**What you have to do:**
Wherever the word "hovercard" occurs in the listing, copy the whole line.

**Exercise material:**

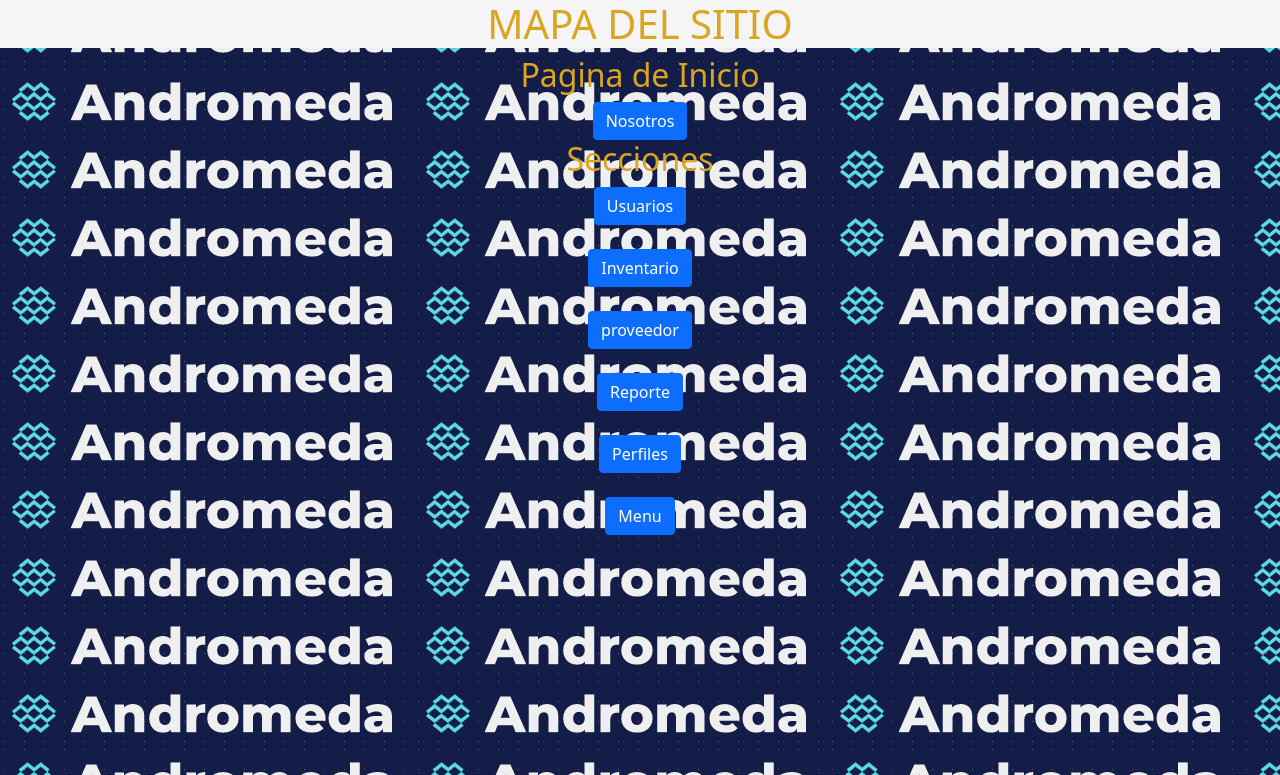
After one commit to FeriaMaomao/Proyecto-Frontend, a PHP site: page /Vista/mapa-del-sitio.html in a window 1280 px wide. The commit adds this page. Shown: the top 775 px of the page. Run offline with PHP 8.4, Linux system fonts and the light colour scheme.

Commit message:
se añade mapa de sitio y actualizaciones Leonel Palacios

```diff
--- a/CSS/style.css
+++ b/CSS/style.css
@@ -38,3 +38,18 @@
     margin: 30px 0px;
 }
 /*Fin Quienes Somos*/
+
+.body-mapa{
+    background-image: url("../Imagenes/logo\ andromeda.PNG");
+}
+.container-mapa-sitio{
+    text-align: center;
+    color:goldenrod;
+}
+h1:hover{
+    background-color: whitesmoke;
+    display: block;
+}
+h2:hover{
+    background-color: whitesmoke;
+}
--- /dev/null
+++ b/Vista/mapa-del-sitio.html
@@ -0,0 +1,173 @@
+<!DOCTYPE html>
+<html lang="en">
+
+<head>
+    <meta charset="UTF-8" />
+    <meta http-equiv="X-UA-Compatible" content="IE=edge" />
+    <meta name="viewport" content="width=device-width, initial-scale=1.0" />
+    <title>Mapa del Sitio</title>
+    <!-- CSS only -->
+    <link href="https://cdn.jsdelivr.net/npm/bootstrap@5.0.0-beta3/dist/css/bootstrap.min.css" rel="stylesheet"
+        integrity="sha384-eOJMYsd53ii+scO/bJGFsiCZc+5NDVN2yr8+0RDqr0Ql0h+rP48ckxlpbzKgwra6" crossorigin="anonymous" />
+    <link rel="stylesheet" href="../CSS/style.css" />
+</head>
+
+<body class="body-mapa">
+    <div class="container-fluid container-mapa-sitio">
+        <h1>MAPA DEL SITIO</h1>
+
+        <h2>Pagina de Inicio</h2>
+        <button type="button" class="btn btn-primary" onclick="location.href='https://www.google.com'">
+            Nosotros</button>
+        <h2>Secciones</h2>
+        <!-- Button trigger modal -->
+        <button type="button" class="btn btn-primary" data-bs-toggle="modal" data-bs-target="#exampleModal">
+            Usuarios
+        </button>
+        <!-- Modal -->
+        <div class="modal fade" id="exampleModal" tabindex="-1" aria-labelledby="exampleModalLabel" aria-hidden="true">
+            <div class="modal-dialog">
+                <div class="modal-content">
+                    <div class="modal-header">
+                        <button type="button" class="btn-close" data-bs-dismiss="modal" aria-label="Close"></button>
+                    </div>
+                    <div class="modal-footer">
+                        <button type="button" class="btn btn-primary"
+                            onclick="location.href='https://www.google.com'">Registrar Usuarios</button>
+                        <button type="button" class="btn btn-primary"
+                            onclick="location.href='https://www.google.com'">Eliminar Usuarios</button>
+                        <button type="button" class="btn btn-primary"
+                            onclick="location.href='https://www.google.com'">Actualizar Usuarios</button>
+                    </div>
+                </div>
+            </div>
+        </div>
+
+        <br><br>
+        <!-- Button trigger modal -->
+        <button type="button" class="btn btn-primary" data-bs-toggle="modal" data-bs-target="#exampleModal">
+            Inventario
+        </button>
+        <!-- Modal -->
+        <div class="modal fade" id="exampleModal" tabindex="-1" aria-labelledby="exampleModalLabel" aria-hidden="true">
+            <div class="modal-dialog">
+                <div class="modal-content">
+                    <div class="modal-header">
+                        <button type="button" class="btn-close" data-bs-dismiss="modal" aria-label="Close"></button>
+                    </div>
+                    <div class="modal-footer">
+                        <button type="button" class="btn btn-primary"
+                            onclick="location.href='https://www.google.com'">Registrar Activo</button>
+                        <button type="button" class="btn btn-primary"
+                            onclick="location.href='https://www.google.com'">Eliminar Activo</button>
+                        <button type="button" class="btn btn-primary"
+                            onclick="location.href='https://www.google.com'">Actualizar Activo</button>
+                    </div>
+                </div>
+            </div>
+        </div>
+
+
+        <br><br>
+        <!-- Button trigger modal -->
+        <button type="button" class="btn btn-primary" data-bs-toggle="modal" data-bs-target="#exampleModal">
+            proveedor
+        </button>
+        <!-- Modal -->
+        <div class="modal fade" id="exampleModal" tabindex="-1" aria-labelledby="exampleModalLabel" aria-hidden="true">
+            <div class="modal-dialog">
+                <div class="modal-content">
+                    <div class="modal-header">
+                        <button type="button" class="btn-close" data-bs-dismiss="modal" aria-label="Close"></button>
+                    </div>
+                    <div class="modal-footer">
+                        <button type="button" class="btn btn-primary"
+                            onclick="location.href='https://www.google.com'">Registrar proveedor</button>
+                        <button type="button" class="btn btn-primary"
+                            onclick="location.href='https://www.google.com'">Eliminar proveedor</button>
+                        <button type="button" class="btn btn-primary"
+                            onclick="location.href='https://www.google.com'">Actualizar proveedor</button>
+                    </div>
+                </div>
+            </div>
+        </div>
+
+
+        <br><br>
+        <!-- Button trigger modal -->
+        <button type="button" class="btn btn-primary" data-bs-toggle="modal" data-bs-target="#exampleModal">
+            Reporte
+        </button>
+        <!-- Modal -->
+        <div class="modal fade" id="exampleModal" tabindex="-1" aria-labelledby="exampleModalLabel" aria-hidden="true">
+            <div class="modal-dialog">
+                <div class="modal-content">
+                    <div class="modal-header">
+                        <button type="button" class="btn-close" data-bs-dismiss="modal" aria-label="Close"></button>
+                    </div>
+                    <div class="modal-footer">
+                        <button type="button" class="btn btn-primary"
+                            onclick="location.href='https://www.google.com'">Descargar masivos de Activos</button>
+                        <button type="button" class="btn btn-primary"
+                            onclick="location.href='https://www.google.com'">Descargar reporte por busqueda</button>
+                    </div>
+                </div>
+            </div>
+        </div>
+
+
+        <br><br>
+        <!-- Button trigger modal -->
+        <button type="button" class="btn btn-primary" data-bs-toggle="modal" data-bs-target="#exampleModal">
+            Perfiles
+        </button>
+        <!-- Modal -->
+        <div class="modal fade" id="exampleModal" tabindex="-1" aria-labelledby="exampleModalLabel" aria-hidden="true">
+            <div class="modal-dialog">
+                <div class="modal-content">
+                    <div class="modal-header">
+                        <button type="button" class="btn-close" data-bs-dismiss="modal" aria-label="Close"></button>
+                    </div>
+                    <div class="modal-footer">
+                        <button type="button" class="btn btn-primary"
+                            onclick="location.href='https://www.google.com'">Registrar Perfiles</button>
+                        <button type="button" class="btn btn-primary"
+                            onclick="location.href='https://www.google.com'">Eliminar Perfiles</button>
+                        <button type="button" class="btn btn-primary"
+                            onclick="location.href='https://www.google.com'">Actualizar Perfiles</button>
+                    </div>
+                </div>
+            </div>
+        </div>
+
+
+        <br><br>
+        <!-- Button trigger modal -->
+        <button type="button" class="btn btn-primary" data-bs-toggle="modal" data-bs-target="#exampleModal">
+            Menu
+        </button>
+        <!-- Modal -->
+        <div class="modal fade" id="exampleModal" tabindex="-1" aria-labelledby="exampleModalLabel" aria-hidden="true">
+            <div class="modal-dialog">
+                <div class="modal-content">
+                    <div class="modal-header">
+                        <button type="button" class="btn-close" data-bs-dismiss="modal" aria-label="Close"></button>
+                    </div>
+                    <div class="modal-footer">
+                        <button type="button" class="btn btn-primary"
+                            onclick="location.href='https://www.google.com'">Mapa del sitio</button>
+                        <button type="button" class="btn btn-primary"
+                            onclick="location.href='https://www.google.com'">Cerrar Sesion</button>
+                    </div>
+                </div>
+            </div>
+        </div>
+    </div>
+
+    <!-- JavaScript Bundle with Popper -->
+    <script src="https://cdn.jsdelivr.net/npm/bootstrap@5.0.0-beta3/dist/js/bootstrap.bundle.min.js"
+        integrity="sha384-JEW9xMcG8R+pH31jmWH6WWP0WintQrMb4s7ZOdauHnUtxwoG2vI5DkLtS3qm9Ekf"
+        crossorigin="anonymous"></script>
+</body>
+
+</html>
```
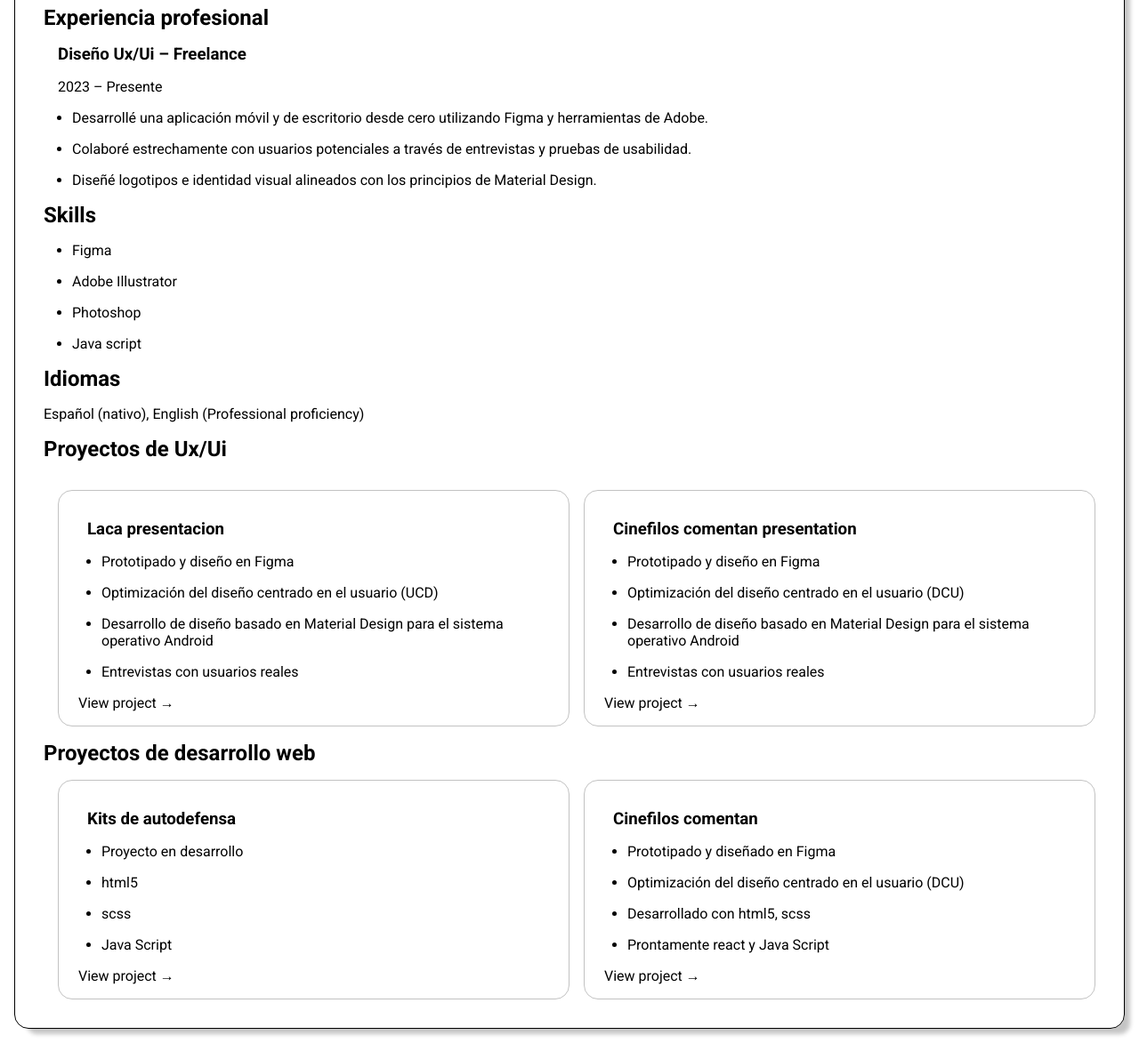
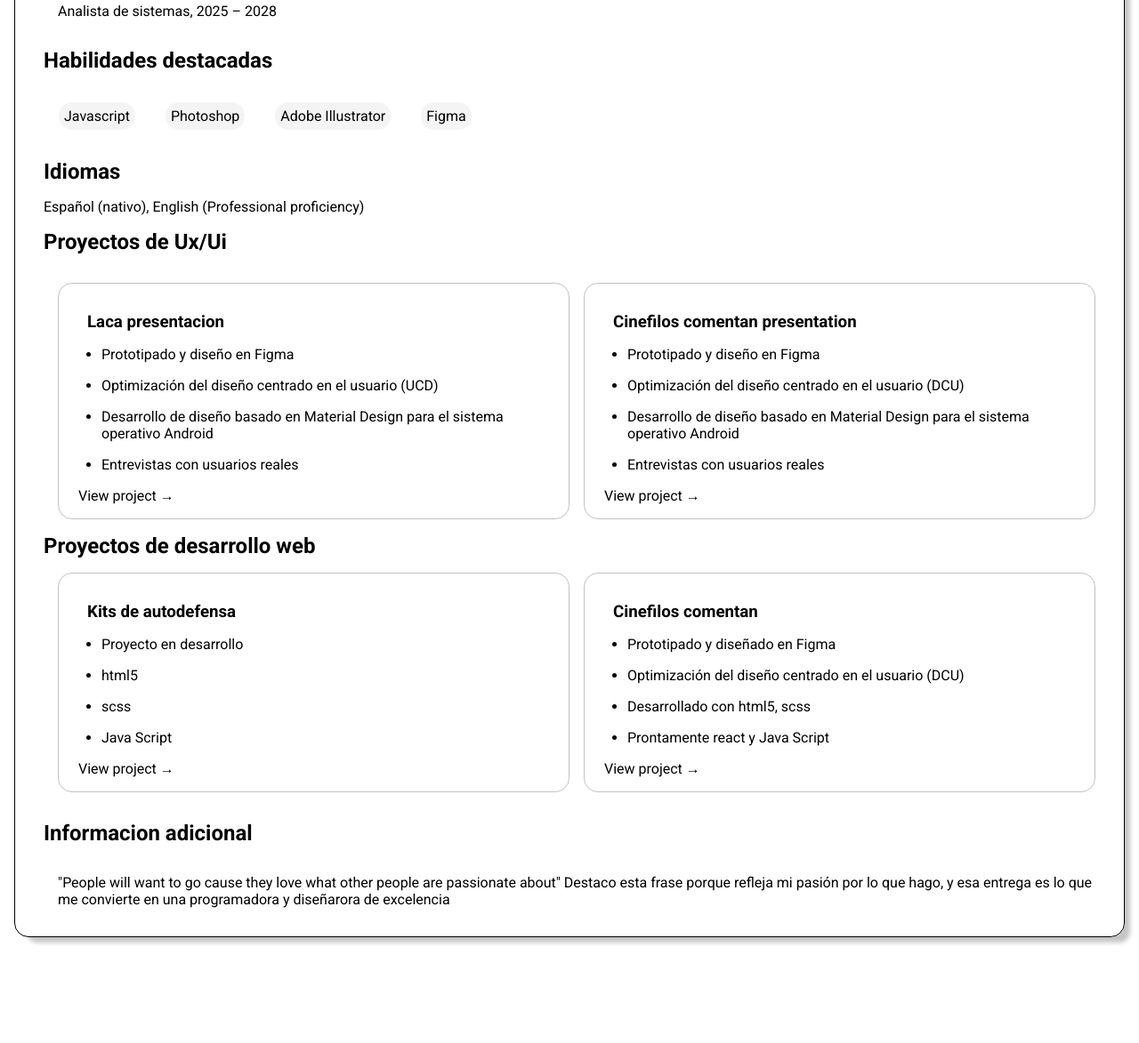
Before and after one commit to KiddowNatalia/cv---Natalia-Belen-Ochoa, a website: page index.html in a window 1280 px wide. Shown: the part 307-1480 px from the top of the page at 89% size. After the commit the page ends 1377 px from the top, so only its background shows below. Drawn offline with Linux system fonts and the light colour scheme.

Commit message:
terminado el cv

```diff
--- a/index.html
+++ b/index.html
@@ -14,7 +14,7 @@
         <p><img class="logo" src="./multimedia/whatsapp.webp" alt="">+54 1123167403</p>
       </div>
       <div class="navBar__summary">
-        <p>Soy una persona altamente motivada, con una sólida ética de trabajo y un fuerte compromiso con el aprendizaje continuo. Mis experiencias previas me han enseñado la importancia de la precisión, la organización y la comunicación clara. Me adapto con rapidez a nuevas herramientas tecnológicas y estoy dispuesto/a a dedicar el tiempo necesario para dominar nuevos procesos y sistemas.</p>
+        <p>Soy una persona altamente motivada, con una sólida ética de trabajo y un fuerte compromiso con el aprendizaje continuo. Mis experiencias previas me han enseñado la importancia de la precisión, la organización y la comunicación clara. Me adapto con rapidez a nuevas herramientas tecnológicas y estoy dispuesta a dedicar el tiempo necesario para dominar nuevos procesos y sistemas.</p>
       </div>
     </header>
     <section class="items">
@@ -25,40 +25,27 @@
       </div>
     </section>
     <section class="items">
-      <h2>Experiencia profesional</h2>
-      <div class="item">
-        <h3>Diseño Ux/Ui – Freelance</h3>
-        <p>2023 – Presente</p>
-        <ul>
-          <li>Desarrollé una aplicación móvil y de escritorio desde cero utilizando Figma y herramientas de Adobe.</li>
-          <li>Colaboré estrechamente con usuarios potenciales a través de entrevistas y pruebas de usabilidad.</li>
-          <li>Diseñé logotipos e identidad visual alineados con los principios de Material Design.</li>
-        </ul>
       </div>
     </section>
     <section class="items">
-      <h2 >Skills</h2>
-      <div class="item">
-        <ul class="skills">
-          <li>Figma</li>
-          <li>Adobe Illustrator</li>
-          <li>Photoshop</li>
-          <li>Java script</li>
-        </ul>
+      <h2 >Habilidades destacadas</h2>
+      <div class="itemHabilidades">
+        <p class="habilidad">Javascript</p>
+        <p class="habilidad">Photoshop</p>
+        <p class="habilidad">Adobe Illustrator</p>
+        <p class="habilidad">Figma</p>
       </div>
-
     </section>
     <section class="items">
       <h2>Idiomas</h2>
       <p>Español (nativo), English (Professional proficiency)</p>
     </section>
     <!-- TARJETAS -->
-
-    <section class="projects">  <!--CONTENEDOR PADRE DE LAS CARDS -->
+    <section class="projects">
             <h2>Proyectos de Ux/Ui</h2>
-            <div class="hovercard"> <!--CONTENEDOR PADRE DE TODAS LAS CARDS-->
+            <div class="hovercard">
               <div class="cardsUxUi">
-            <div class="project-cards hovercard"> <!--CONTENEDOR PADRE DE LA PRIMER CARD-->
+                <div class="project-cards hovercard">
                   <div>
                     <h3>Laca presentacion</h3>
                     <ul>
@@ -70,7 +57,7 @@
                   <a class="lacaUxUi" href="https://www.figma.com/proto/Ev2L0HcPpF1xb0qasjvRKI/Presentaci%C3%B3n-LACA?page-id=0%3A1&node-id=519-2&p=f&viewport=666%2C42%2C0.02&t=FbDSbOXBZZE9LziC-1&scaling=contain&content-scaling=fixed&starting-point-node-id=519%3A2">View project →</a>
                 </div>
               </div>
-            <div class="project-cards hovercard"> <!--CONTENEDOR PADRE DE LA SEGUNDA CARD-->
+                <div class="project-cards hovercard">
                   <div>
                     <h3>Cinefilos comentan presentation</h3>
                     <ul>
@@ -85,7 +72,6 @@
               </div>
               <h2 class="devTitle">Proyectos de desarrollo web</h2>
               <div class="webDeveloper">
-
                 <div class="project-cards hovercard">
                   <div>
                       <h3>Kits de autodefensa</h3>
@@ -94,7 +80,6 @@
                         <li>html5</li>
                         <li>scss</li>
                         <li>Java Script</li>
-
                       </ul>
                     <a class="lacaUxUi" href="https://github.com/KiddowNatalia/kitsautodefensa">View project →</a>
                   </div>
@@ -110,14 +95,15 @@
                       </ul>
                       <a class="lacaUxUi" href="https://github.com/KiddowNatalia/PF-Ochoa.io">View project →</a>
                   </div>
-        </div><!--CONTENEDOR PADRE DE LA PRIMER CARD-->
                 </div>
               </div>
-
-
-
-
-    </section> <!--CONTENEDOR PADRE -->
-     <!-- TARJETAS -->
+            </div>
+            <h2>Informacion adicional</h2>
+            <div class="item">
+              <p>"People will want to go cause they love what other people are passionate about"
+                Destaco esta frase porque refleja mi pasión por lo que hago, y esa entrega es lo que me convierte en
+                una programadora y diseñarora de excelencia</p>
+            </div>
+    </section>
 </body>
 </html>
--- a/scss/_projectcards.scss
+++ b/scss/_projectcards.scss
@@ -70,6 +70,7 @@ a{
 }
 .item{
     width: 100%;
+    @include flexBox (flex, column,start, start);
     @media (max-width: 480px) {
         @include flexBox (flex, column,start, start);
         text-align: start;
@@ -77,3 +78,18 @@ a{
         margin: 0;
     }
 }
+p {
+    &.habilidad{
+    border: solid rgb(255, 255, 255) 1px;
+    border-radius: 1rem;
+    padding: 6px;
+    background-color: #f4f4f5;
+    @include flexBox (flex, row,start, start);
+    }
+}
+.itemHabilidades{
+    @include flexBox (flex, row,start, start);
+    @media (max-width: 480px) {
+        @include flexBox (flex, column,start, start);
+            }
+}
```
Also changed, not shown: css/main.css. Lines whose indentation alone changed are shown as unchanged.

**Your response:**
-            <div class="hovercard"> <!--CONTENEDOR PADRE DE TODAS LAS CARDS-->
+            <div class="hovercard">
-            <div class="project-cards hovercard"> <!--CONTENEDOR PADRE DE LA PRIMER CARD-->
+                <div class="project-cards hovercard">
-            <div class="project-cards hovercard"> <!--CONTENEDOR PADRE DE LA SEGUNDA CARD-->
+                <div class="project-cards hovercard">
                 <div class="project-cards hovercard">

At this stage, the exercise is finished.